    • www.dba.dk (Google translation)
      Ebay affiliate. List of flats and rooms for rent. Some ads are free to view
    • www.boligportal.dk (in English)
      Flats, shared apartments and rooms for rent: 50 euro/2 months
    • www.bolighit.dk (in English)
      Flats, shared apartments and rooms for rent: 27 euro/3 months
    • www.lejebolig.dk (in English)
      Flats, shared apartments and rooms for rent: 50 euro/2 months
    • www.boligbasen.dk (in English)
      Flats, shared apartments and rooms for rent: 80 euro/6 months
    • https://en.boligninja.dk/ (English (translated version))
      Flats, shared apartments and rooms for rent: 2,5 euro/3 days and afterwards 40 euros/1 month

      How much does it cost?

      Here are some examples. Please note that these are estimates.

      Room in a students hall of residence (kollegium)

      • EURO 240-460 /month
      • USD 350-610 /month

      Privately rented room in a house/flat (with access to shower)

      Estimated price, 12-20m2 room

      • EURO 270-600 /month
      • USD 350-780 /month

      Privately rented flat

      Estimated price, 35-60m2 apartment

      • EURO 470-940 /month
      • USD 600-1200 /month

      Housing benefit (‘boligsikring’)

      EU/EEA citizens are eligible for housing benefits (‘boligsikring’) – a subsidy for rent from the local council. However, other subsidies for housing loans and deposits are not available. For details on the requirements and how to apply, please contact your local council.

      Please note: Non-EU/EEA students in Denmark cannot apply for or receive housing benefits. If you do apply, it may result in your residence permit being revoked.

      Avoid housing-scams

      While crime-rates in Denmark are low, scams do occur. Here is how to avoid them when looking for housing:

      1. Be on the alert if a person with a room or flat for rent sendt you a text message with no visible phone number. These types of messages are sent though the web and may imply a scam.
      2. Never pay money under the table. It is illegal and you have no legal way of getting your money back
      3. Never pay the deposit in cash. Instead make a bank transfer so the transaction can be traced
      4. Never pay the rent or deposit via services where you cannot reverse the transaction, such as Moneybookers Escrow or Western Union.
      5. If you wish to see who owns the property you can do so at www.boligejer.dk
      6. Make sure that you receive a contract signed by the current tenant or landlord
      7. Always read the contract carefully and make sure that what you agreed on is also confirmed in writing
      8. When subleasing make sure that the landlord/owner of the property is informed of the sublease. This will put you in a better position in case of a conflict between the landlord/owner and the person subleasing to you.
      9. Be on the alert if you are required to sign immediately. Do not feel pressured into signing anything.
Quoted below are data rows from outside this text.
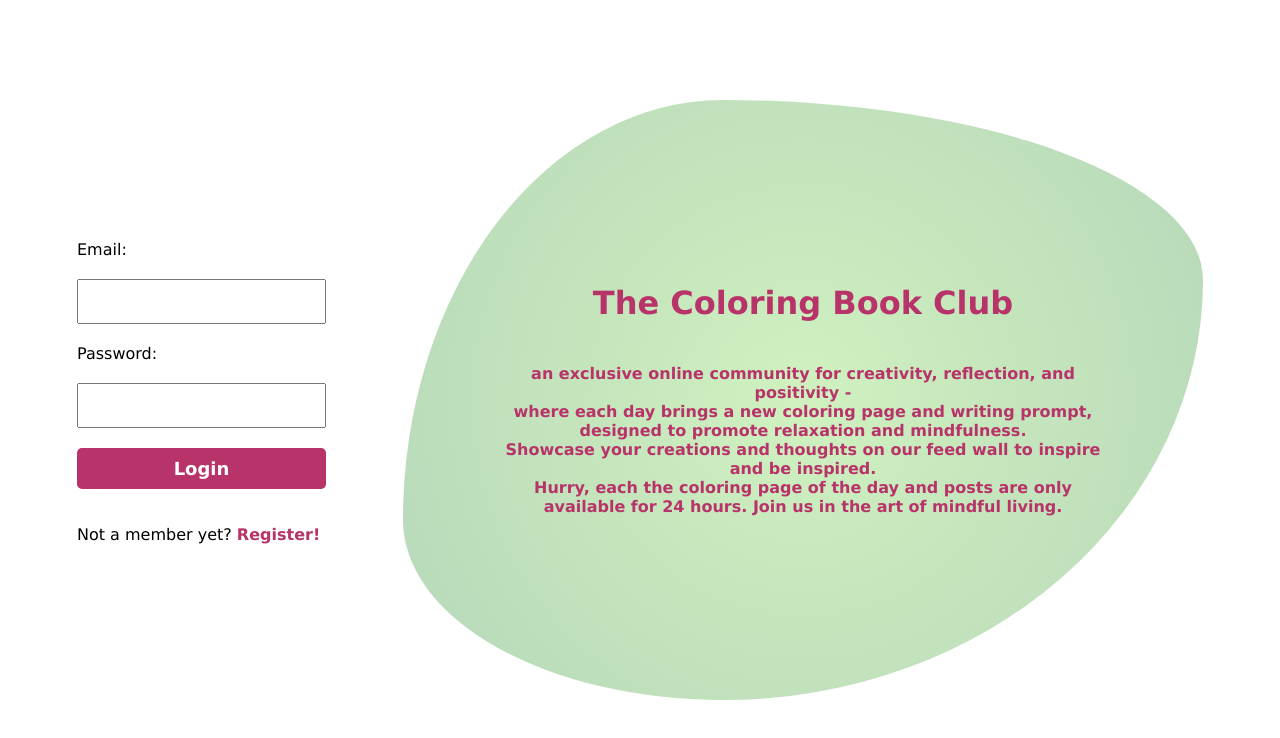
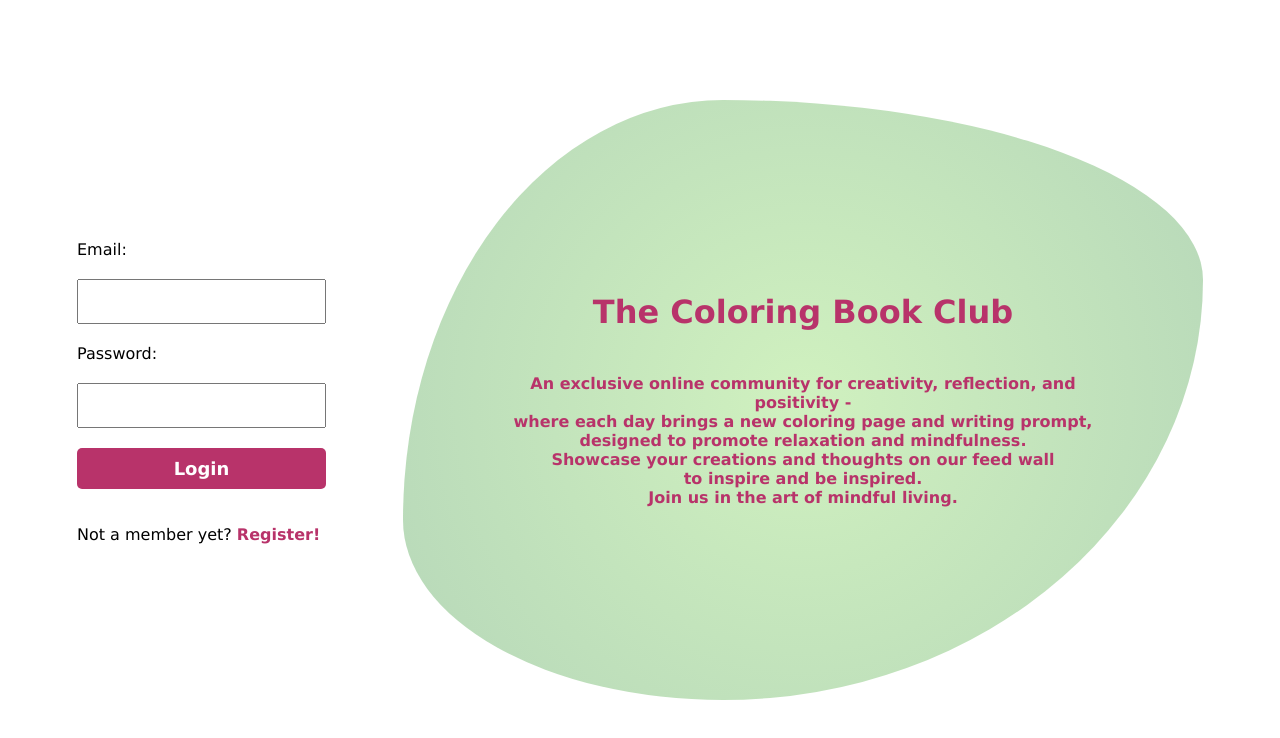
Before and after one commit to elizah-wilson/capstone-vue, a Vue app: page /login in a window 1280 px wide. Shown: the top 738 px of the page. Built offline with nearby package versions, Linux system fonts and the light colour scheme.

Commit message:
remove package lock

```diff
--- a/src/views/HomeView.vue
+++ b/src/views/HomeView.vue
@@ -178,7 +178,7 @@ onMounted(() => {
     }
 
     // applies download functionality to the
-    $.fn.btnShowcase = function () {
+    $.fn.btnShare = function () {
       element = this
       $(element).on('click', saveSVG)
     }
@@ -186,8 +186,7 @@ onMounted(() => {
     $('#ActivityDIV').makeSVGcolor(`https://mysvgfiles.s3.us-east-2.amazonaws.com/${currentDate()}/0.svg`)
     $('#btnRandom').btnRandom()
     $('#btnClear').btnClear()
-    // $('#btnDownloadSVG').btnDownload()
-    $('#btnShowcase').btnShowcase()
+    $('#btnShare').btnShare()
   }(jQuery));
 
 
@@ -203,7 +202,7 @@ onMounted(() => {
     <div class='bttns-container'>
       <a id="btnRandom" class="button">Random Color</a>
       <a id="btnClear" class="button">Clear Page</a>
-      <a id="btnShowcase" class="button gray">Share</a>
+      <a id="btnShare" class="button gray">Share</a>
     </div>
     <div id="prompt-container">
       <p id="prompt"> "{{ prompt }}" </p>
--- a/src/views/LoginView.vue
+++ b/src/views/LoginView.vue
@@ -49,13 +49,15 @@ function login() {
         <div id="about">
             <h1>The Coloring Book Club</h1>
             <h4 id="about-text">
-                an exclusive online community for creativity, reflection, and positivity -
+                An exclusive online community for creativity, reflection, and positivity -
                 <br>
                 where each day brings a new coloring page and writing prompt, designed to promote relaxation and mindfulness.
                 <br>
-                Showcase your creations and thoughts on our feed wall to inspire and be inspired.
+                Showcase your creations and thoughts on our feed wall
                 <br>
-                Hurry, each the coloring page of the day and posts are only available for 24 hours. Join us in the art of mindful living.
+                to inspire and be inspired.
+                <br>
+                Join us in the art of mindful living.
             </h4>
         </div>
     </div>
```
Also changed, not shown: src/views/FeedView.vue (+0 -10 lines), 1 other file (tests, documents, lock files or other folders).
      Legal help

      Lejerens Frie Retshjælp is a 100% free legal aid organisation, that can help you with issues regarding your housing in Denmark (landlord-tenant law).

      They have more than 45 of the most competent law students from all over Denmark, who are all ready to help you in both Danish and English.

      Just fill out the form on their website with your name(navn), email and a description of your legal issue(besked). The majority of queries are answered within 48 hours. Their site is in Danish, so far, but they can help you in English.

      The Danish housing lingo 

      Just a few nice to know words or phrases when it comes to finding a place to live.

      Rent = husleje

      Deposit = depositum

      Prepaid rent = forudbetalt husleje

      Water, heating, electricity = vand, varme, el

      Apartment/flat = lejlighed

      Room = værelse

      Collective = kollektiv/bofællesskab

      Prepaid utilities estimate = a conto

      Square meters = kvm/kvadratmeter